■ **Instructions to follow**
What is needed is an exact repeat of the entries, with no pictures in it.

■ **Data in this exercise**

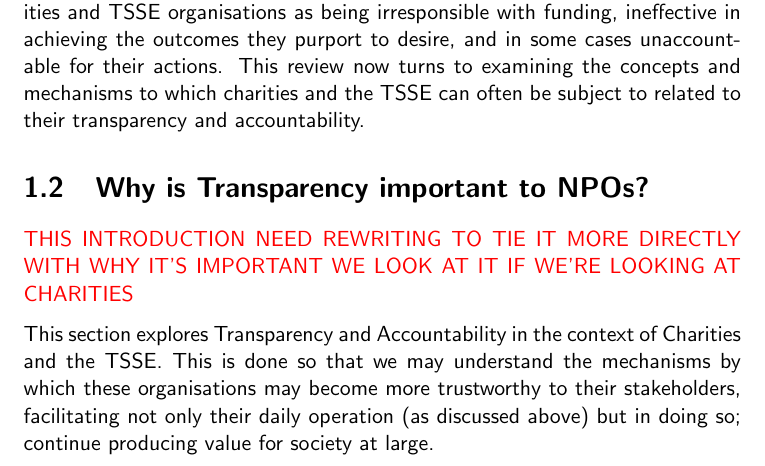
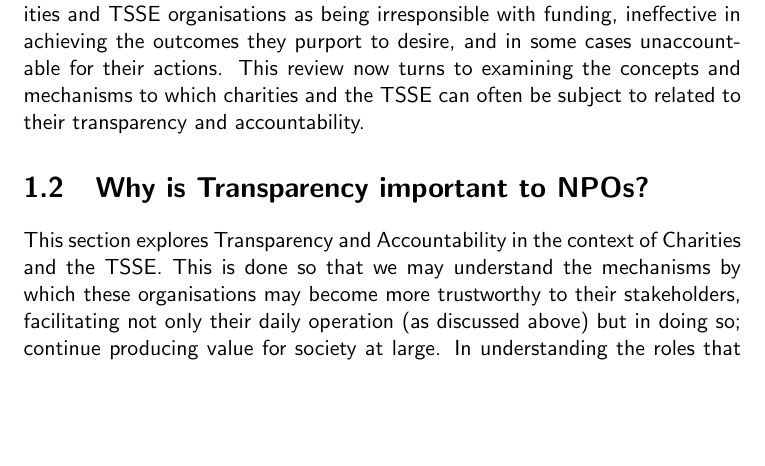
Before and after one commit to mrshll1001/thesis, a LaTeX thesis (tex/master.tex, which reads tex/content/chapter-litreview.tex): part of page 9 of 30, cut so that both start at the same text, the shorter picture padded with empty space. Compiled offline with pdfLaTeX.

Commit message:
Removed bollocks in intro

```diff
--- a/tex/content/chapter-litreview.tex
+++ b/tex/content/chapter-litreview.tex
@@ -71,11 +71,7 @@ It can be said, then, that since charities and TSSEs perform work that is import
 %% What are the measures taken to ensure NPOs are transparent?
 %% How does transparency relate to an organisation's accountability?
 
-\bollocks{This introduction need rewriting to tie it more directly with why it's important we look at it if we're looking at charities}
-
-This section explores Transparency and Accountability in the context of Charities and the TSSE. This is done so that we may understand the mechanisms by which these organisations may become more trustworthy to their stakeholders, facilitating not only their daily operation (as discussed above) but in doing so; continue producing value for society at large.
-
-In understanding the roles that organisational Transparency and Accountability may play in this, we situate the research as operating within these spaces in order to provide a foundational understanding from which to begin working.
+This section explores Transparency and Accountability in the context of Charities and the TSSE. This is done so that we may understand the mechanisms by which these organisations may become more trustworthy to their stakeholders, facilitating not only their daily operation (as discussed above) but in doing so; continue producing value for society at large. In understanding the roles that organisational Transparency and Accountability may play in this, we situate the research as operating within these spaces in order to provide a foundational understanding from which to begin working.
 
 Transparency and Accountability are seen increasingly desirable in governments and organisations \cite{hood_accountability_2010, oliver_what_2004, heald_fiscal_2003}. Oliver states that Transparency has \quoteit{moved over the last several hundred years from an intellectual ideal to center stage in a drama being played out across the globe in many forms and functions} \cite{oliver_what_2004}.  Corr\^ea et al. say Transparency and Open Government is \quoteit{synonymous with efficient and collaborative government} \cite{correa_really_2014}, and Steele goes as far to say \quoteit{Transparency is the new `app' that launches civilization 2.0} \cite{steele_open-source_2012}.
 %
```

■ **Task answer**
Before and after one commit to mrshll1001/thesis, a LaTeX thesis (tex/master.tex, which reads tex/content/chapter-litreview.tex): part of page 9 of 30, cut so that both start at the same text, the shorter picture padded with empty space. Compiled offline with pdfLaTeX.

Commit message:
Removed bollocks in intro

```diff
--- a/tex/content/chapter-litreview.tex
+++ b/tex/content/chapter-litreview.tex
@@ -71,11 +71,7 @@ It can be said, then, that since charities and TSSEs perform work that is import
 %% What are the measures taken to ensure NPOs are transparent?
 %% How does transparency relate to an organisation's accountability?
 
-\bollocks{This introduction need rewriting to tie it more directly with why it's important we look at it if we're looking at charities}
-
-This section explores Transparency and Accountability in the context of Charities and the TSSE. This is done so that we may understand the mechanisms by which these organisations may become more trustworthy to their stakeholders, facilitating not only their daily operation (as discussed above) but in doing so; continue producing value for society at large.
-
-In understanding the roles that organisational Transparency and Accountability may play in this, we situate the research as operating within these spaces in order to provide a foundational understanding from which to begin working.
+This section explores Transparency and Accountability in the context of Charities and the TSSE. This is done so that we may understand the mechanisms by which these organisations may become more trustworthy to their stakeholders, facilitating not only their daily operation (as discussed above) but in doing so; continue producing value for society at large. In understanding the roles that organisational Transparency and Accountability may play in this, we situate the research as operating within these spaces in order to provide a foundational understanding from which to begin working.
 
 Transparency and Accountability are seen increasingly desirable in governments and organisations \cite{hood_accountability_2010, oliver_what_2004, heald_fiscal_2003}. Oliver states that Transparency has \quoteit{moved over the last several hundred years from an intellectual ideal to center stage in a drama being played out across the globe in many forms and functions} \cite{oliver_what_2004}.  Corr\^ea et al. say Transparency and Open Government is \quoteit{synonymous with efficient and collaborative government} \cite{correa_really_2014}, and Steele goes as far to say \quoteit{Transparency is the new `app' that launches civilization 2.0} \cite{steele_open-source_2012}.
 %
```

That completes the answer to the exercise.